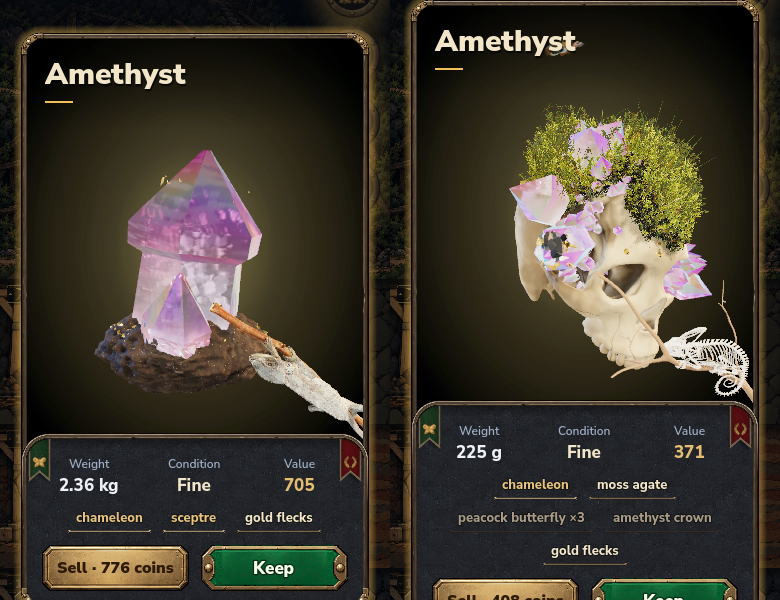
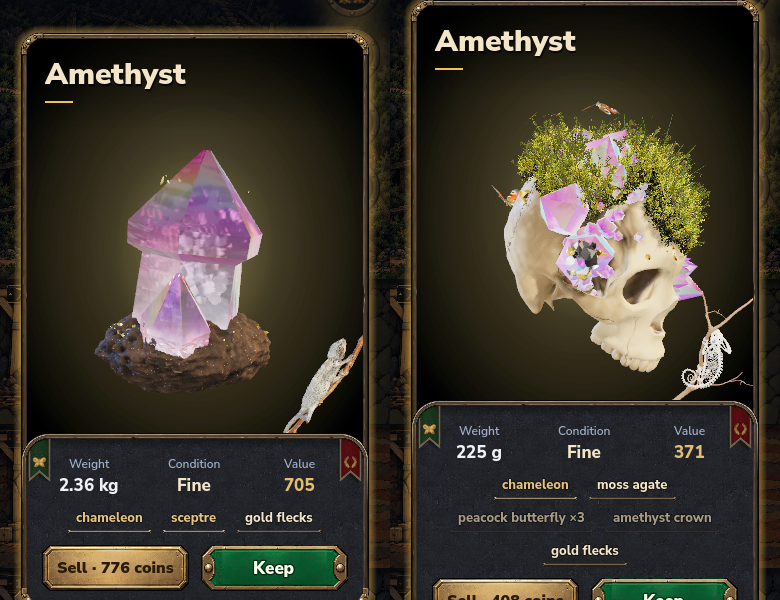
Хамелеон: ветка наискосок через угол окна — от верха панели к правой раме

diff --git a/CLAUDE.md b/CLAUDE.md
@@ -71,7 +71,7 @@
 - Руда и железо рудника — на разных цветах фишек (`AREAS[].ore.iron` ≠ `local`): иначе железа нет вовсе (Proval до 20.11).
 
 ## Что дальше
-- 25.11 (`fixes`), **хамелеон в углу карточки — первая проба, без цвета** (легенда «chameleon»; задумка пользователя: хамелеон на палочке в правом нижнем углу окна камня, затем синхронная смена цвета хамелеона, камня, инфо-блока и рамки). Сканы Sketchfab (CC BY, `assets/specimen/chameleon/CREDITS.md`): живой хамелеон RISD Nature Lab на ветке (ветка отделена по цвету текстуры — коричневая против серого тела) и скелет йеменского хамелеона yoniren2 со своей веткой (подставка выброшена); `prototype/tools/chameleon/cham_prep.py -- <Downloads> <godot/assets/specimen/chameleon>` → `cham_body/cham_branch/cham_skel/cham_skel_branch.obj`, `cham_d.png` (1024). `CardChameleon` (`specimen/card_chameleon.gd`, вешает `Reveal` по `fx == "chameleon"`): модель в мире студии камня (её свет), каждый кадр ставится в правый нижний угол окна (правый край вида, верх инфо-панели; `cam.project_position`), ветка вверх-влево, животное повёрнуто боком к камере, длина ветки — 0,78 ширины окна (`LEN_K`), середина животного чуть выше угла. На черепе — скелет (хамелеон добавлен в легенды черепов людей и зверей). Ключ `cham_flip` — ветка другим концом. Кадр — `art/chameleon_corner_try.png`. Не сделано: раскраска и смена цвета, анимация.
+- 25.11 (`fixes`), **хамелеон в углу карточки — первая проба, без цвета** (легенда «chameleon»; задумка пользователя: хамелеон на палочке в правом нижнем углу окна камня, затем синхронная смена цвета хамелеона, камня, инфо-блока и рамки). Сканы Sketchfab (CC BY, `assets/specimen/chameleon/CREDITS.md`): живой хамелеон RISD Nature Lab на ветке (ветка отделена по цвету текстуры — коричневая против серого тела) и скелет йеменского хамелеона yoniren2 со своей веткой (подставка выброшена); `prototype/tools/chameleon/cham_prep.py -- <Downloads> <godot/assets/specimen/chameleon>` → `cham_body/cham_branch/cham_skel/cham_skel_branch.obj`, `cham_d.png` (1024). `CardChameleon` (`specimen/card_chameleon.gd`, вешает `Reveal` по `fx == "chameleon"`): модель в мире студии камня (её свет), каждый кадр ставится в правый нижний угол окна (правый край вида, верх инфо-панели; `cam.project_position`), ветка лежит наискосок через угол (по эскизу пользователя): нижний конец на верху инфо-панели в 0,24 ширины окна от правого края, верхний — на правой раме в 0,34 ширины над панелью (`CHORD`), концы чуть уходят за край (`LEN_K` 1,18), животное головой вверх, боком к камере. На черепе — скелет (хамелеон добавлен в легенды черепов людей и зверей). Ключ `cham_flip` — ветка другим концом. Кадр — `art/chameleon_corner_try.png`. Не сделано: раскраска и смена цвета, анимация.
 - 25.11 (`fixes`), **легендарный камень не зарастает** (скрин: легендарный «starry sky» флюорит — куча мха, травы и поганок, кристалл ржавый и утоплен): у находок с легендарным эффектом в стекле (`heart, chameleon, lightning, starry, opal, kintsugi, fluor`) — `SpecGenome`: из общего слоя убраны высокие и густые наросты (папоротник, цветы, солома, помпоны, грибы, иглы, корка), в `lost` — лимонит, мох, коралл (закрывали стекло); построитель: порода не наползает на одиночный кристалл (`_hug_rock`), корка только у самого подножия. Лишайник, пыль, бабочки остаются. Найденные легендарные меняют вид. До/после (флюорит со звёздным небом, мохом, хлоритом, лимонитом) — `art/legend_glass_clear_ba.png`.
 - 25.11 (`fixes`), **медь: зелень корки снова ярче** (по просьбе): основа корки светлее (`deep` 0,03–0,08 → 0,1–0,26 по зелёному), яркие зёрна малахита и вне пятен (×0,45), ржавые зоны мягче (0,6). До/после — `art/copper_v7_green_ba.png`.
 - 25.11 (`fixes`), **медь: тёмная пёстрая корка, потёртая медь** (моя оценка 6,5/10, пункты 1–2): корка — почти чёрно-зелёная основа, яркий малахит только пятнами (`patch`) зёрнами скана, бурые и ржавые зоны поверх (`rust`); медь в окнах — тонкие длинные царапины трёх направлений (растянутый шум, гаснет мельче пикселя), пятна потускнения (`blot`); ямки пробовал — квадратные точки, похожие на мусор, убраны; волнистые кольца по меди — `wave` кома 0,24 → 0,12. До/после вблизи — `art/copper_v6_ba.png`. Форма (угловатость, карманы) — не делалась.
○ ○ ○ ○ ○
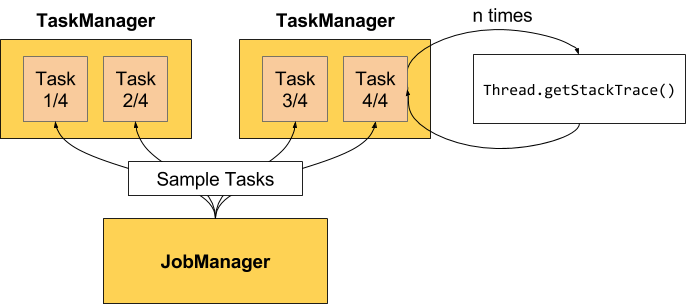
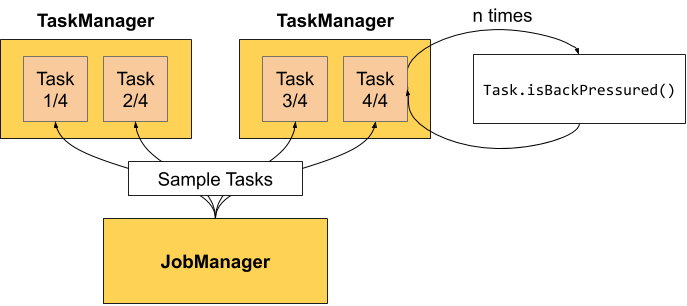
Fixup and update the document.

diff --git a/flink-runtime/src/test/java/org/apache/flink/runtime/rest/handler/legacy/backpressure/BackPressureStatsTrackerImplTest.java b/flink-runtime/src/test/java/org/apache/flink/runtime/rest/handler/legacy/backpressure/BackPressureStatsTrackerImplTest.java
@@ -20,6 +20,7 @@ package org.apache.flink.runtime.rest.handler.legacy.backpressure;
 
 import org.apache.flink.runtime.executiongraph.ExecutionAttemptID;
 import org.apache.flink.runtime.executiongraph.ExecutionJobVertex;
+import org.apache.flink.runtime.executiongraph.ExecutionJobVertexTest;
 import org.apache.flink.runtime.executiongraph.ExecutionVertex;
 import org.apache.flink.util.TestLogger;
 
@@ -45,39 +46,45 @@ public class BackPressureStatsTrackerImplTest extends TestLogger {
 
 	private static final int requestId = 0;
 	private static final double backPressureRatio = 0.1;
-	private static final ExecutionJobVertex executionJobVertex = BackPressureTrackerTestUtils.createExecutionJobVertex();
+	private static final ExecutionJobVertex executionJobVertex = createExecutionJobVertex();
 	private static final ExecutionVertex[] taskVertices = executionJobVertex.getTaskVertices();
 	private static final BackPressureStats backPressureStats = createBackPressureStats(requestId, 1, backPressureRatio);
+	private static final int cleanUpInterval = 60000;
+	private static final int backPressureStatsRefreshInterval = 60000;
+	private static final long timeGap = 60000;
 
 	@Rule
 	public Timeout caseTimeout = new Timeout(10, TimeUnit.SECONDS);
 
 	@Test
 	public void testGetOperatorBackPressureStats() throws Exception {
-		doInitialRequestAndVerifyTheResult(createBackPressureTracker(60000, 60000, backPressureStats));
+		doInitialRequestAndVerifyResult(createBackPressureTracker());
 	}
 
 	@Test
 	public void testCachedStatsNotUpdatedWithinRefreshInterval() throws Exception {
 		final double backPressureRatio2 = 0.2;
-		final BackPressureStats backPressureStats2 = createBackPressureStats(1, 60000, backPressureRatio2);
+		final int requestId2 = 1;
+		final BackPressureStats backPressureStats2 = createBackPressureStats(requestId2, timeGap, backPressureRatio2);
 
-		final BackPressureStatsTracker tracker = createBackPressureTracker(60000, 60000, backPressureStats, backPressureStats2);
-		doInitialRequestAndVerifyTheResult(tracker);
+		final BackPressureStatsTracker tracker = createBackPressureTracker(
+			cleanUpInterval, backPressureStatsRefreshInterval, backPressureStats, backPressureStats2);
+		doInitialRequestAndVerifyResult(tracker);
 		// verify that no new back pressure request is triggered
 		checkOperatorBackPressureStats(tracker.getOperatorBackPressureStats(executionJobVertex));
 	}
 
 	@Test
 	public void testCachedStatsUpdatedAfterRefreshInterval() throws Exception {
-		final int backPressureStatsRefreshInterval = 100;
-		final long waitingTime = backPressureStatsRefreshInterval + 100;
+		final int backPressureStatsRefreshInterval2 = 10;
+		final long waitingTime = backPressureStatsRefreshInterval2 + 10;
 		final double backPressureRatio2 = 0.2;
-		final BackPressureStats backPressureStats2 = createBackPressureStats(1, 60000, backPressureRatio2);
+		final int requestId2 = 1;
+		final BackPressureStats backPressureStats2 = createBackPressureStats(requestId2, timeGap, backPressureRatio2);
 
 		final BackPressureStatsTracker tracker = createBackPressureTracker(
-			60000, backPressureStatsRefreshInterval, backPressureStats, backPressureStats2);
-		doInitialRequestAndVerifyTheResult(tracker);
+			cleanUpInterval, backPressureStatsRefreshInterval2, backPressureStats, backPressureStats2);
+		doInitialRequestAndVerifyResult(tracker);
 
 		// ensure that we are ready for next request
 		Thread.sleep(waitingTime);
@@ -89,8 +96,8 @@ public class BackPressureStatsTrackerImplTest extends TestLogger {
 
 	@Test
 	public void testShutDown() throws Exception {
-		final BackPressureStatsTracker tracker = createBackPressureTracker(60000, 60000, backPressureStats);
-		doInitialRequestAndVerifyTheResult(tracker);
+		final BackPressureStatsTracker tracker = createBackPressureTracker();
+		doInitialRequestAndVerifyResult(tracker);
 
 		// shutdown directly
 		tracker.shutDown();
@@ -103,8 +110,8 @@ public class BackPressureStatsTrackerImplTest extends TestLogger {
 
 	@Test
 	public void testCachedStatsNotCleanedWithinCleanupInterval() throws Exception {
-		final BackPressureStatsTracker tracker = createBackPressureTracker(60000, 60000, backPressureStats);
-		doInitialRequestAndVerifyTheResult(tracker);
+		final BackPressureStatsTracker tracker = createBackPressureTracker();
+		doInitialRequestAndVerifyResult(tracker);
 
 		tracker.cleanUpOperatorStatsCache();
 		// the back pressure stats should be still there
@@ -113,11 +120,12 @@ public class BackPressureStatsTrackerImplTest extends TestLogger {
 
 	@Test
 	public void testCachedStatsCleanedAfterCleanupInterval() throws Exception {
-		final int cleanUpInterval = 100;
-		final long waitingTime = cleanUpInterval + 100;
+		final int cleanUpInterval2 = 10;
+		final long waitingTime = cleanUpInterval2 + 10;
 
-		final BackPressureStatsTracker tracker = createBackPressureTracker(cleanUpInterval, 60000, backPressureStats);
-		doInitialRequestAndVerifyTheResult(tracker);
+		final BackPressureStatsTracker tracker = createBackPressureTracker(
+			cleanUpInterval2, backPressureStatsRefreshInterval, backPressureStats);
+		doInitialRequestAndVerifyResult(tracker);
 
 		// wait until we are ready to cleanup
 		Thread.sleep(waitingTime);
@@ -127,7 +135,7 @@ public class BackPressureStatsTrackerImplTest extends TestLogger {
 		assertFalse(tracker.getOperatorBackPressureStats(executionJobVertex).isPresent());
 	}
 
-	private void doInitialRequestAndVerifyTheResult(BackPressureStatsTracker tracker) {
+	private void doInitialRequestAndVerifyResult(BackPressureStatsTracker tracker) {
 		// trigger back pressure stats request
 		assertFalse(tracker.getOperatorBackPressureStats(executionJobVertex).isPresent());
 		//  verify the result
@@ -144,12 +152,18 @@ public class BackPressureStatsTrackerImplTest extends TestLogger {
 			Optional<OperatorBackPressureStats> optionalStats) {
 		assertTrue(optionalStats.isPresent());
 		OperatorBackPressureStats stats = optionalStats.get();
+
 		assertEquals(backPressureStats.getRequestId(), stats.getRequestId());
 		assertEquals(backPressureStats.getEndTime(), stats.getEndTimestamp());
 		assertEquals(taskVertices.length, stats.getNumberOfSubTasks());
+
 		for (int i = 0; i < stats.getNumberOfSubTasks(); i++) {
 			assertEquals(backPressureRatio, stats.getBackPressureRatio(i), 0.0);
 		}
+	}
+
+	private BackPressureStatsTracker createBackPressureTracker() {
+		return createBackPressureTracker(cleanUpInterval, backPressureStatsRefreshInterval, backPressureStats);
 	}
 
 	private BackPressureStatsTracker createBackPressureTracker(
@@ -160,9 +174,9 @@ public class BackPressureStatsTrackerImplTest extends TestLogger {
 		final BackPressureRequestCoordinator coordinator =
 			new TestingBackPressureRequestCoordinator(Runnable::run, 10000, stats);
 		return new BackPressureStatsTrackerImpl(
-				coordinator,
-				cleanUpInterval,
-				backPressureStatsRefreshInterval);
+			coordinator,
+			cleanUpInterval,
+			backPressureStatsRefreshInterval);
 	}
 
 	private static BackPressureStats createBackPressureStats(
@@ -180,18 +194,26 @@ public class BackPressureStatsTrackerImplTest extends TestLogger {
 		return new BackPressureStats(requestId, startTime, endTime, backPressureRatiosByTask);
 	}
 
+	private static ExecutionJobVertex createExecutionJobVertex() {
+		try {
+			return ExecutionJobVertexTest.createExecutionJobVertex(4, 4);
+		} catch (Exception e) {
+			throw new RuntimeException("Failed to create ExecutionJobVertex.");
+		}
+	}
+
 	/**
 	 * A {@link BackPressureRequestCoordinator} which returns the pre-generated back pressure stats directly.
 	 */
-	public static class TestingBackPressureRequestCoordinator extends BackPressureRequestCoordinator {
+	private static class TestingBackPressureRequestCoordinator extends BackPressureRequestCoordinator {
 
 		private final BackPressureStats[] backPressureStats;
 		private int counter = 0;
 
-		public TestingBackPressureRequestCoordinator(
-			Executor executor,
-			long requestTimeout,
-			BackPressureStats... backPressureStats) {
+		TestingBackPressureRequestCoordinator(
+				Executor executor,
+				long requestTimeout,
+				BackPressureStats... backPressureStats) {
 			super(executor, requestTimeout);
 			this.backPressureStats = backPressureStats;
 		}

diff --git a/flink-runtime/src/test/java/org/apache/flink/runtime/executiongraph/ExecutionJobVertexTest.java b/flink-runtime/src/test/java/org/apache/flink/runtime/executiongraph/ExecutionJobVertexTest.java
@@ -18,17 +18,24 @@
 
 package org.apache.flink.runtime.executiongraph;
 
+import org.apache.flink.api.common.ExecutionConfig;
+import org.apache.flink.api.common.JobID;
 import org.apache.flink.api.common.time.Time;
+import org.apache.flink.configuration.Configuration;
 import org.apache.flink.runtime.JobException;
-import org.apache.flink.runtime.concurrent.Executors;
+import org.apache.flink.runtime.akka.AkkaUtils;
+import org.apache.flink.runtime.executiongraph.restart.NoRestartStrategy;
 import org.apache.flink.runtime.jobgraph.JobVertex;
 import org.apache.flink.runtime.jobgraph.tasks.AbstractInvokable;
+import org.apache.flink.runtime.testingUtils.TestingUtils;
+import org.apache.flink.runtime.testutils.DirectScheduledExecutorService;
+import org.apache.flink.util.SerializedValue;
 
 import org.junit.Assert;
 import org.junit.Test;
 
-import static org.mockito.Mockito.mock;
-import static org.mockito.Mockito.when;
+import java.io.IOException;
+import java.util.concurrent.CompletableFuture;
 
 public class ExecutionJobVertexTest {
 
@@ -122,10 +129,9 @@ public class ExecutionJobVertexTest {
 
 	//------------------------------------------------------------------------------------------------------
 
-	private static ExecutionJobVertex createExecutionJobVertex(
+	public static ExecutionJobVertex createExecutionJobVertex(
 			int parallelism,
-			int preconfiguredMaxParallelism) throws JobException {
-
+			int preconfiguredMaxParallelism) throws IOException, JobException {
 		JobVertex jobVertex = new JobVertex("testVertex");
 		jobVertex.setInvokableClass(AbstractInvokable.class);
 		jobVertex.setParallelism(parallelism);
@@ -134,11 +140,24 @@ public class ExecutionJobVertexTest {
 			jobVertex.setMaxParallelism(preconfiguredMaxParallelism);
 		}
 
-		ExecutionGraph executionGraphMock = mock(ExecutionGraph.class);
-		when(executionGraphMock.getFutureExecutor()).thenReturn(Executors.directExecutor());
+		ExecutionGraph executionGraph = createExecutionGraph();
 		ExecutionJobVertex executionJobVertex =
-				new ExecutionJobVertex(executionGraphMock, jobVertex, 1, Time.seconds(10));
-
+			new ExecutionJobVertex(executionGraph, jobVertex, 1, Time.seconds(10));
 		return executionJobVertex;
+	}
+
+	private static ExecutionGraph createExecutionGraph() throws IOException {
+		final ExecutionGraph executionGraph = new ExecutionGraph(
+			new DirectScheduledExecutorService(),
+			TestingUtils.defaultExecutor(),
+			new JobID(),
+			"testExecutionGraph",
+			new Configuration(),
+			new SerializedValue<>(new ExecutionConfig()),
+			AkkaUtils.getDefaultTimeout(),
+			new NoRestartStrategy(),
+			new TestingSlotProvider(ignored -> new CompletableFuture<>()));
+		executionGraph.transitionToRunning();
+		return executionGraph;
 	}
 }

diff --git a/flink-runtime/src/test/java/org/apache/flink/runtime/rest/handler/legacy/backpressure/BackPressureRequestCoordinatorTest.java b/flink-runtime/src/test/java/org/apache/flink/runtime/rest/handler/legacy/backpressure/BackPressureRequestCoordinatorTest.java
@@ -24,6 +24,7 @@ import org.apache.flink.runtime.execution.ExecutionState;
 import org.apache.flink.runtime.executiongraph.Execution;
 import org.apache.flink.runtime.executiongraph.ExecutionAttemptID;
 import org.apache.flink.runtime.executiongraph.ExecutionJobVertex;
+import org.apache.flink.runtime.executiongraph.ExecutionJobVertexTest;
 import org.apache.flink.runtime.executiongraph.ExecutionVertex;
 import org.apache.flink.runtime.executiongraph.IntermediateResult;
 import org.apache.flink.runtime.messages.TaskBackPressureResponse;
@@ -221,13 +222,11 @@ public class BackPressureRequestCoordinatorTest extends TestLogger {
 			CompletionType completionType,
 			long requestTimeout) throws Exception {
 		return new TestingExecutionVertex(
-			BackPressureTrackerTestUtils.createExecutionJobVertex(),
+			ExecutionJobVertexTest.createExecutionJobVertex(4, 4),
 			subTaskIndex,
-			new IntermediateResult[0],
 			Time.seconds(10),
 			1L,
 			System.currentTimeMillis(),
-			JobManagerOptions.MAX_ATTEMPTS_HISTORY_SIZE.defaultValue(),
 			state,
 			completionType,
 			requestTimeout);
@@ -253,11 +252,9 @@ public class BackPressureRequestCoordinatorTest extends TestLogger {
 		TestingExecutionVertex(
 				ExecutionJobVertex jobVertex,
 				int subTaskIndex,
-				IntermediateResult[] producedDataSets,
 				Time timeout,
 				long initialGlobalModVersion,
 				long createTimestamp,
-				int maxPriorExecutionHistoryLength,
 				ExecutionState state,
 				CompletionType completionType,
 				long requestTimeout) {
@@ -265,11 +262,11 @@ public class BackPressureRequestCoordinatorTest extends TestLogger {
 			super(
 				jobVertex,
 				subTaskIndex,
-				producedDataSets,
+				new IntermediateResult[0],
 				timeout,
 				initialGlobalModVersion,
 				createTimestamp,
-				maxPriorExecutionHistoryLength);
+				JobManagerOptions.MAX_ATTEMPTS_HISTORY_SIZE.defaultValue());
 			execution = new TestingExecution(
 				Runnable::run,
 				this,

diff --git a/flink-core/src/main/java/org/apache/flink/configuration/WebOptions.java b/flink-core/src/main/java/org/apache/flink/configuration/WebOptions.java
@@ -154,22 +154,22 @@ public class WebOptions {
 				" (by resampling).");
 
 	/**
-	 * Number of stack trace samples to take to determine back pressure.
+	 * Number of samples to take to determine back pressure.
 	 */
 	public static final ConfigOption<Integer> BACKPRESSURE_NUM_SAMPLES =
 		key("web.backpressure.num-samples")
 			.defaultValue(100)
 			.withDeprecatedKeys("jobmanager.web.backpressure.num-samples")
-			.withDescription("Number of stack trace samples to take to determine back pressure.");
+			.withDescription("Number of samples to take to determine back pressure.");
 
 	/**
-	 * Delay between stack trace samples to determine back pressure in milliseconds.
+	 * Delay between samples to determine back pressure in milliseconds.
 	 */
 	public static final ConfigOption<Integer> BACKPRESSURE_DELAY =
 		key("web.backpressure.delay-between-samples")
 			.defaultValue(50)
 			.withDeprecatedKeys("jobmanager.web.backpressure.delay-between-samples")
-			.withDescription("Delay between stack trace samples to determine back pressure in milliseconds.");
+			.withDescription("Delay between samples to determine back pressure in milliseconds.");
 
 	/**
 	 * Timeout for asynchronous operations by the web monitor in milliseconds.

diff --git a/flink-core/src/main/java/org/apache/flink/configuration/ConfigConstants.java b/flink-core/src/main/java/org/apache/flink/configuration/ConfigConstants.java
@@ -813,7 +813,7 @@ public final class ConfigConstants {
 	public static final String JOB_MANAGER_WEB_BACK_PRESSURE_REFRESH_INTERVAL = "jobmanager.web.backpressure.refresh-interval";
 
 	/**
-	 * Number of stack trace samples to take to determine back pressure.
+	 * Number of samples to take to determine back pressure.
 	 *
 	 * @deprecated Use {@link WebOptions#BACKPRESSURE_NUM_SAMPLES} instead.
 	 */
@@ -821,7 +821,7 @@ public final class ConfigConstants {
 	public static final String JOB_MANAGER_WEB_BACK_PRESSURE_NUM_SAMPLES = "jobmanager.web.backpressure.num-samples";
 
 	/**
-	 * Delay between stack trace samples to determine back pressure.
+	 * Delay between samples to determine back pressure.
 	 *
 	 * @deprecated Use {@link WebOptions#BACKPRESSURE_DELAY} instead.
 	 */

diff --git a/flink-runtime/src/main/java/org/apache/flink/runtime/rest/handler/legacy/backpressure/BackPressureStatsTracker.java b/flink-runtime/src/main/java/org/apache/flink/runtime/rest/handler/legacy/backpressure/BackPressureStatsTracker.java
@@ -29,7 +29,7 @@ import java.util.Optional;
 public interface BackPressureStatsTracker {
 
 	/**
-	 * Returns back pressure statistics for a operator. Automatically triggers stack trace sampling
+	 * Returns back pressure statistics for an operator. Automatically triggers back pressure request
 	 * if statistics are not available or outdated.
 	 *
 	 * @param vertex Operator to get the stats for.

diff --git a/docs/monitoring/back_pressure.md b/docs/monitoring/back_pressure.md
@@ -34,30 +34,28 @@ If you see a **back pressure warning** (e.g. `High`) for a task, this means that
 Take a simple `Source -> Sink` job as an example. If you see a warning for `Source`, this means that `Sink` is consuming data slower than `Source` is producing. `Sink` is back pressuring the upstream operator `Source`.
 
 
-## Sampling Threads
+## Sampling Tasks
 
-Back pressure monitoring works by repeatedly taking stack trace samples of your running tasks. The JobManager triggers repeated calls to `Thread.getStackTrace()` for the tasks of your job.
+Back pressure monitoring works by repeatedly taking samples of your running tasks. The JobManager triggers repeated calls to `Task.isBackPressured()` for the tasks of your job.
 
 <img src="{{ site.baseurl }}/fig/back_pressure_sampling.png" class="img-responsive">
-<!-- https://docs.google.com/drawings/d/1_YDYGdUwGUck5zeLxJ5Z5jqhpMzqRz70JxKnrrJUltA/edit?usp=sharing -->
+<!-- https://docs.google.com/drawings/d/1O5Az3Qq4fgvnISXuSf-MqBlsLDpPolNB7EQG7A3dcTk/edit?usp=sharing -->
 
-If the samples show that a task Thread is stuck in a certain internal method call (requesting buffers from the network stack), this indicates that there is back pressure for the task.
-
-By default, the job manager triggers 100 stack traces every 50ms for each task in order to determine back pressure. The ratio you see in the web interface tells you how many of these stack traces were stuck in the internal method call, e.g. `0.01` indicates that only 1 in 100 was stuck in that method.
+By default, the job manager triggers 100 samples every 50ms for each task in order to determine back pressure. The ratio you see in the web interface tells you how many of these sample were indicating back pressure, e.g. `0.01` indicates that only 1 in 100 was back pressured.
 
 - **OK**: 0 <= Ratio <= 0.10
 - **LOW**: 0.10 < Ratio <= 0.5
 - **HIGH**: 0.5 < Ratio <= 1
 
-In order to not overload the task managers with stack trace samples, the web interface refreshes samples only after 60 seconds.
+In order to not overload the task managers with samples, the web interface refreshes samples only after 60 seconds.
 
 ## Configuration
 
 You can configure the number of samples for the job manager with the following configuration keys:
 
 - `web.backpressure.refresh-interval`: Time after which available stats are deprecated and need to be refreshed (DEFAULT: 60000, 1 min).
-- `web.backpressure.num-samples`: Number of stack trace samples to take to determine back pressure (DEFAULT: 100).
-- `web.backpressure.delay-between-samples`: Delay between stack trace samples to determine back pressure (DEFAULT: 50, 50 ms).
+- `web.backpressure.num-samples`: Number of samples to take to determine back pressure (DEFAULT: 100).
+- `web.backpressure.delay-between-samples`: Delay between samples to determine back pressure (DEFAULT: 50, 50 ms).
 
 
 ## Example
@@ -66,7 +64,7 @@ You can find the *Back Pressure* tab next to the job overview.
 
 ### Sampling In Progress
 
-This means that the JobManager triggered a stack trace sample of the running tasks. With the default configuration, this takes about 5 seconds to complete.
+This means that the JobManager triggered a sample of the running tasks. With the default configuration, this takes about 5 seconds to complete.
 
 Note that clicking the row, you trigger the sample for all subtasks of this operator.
○ ○ ○ ○ ○
TASK TO CARRY OUT | Search the records line by line for the word "Runnable" and copy every line where it appears.

ANSWER SECTION |
 			new TestingBackPressureRequestCoordinator(Runnable::run, 10000, stats);
 				Runnable::run,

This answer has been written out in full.